September 19, 2011

SRI CLYDE COLLINS, PLAINTIFF,
v.
GLENN S. GOORD, ET AL., DEFENDANTS.



The opinion of the court was delivered by: H. Kenneth Schroeder, Jr. United States Magistrate Judge

DECISION AND ORDER

Pursuant to 28 U.S.C. § 636(c), the parties have consented to the assignment of this case to the undersigned to conduct all proceedings in this case, including the entry of final judgment. Dkt. #20.

As limited by this Court's Decision and Order granting in part defendants' motion to dismiss, plaintiff's pro se complaint alleges the following causes of action pursuant to 42 U.S.C. § 1983

1. refusal to permit plaintiff to work as a law library clerk/paralegal, despite his qualification to do so and assignment to that position, because of racial discrimination against defendant Warnes; and

2. denial of outdoor recreation for a period of 45 days against defendants Murray, Nowicki and Tarbell.

Dkt. #27.

Currently before the Court is plaintiff's motion for partial summary judgment (Dkt. #51), and defendants' motion for summary judgment. Dkt. #52. For the following reasons, plaintiff's motion is denied and defendants' motion is granted.

BACKGROUND

Plaintiff was assigned to the law library as a clerk by the Program Assignment Committee following his transfer to the Gowanda Correctional Facility in January of 2004. Dkt. #32-2, p.3 & Dkt. #53, pp.39-41. C.O. Tomas Warnes declares that the decision as to which inmates work as clerks in the Law Library is made by the Program Committee and that he had no role in that decision in his capacity as Law Library Supervisor. Dkt. #57, ¶ 6. Plaintiff concedes that defendant Warnes is not a member of the Program Assignment Committee. Dkt. #53, pp.39-40.

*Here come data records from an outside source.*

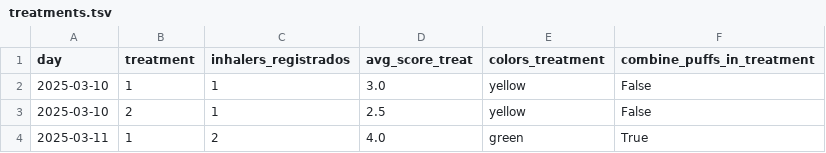
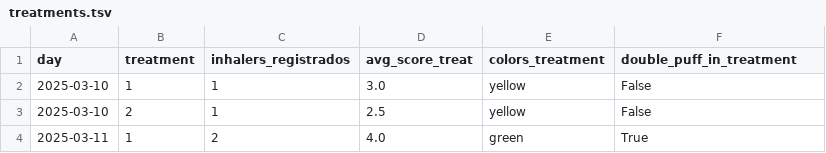
Before and after one commit to mestafford/Cat-Inhaler-Treatment-Evaluation, a TSV file: results/treatments.tsv, drawn as a sheet; only a part is shown.

```diff
--- a/results/treatments.tsv
+++ b/results/treatments.tsv
@@ -1,2 +1,2 @@
-day	treatment	inhalers_registrados	avg_score_treat	colors_treatment	combine_puffs_in_treatment
+day	treatment	inhalers_registrados	avg_score_treat	colors_treatment	double_puff_in_treatment
 2025-03-10	1	1	3.0	yellow	False
```
Also changed, not shown: data/processed/puff_data.tsv, data/processed/puff_data_blocks.tsv, 2 other files.
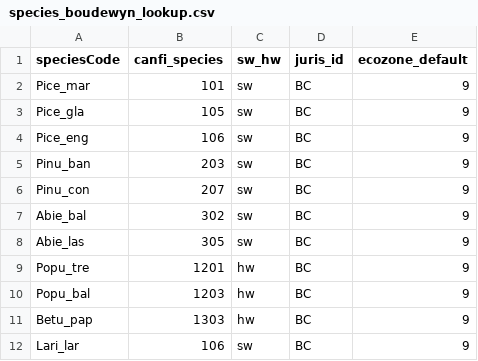
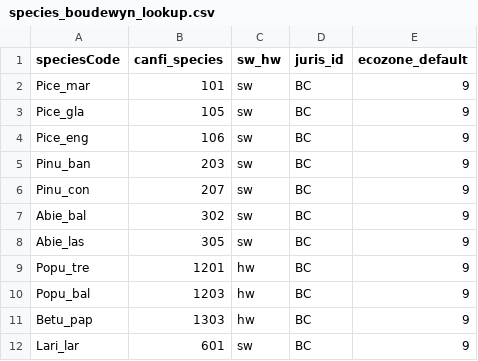
Before and after one commit to AllenLarocque/WS3_LandR, a CSV file: modules/biomass_yieldTablesWS3/data/species_boudewyn_lookup.csv, drawn as a sheet.

```diff
--- a/modules/biomass_yieldTablesWS3/data/species_boudewyn_lookup.csv
+++ b/modules/biomass_yieldTablesWS3/data/species_boudewyn_lookup.csv
@@ -11,2 +11,2 @@ Popu_bal,1203,hw,BC,9
 Betu_pap,1303,hw,BC,9
-Lari_lar,106,sw,BC,9
+Lari_lar,601,sw,BC,9
```
Also changed, not shown: 1 other file.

Approximately six months after his assignment to the Law Library, plaintiff got into an argument with a white clerk over misspellings and syntax in forms used by law clerks, causing an unidentified corrections officer who works when defendant Warnes was off to tell plaintiff to shut up. Dkt. #53, pp. 46-48. In response, plaintiff told the corrections officer, "No, you shut up." Dkt. #53, p.48. The unidentified corrections officer told plaintiff to leave the library and that "was the last time [plaintiff] worked as a paid clerk." Dkt. #53, p.48. At the time of his dismissal from the program as a clerk in the law library, plaintiff described the head clerk as "an older black gentleman" and identified the other 6-8 clerks as two white individuals and the rest Hispanic, including one black Hispanic. Dkt. #53, pp.50-51.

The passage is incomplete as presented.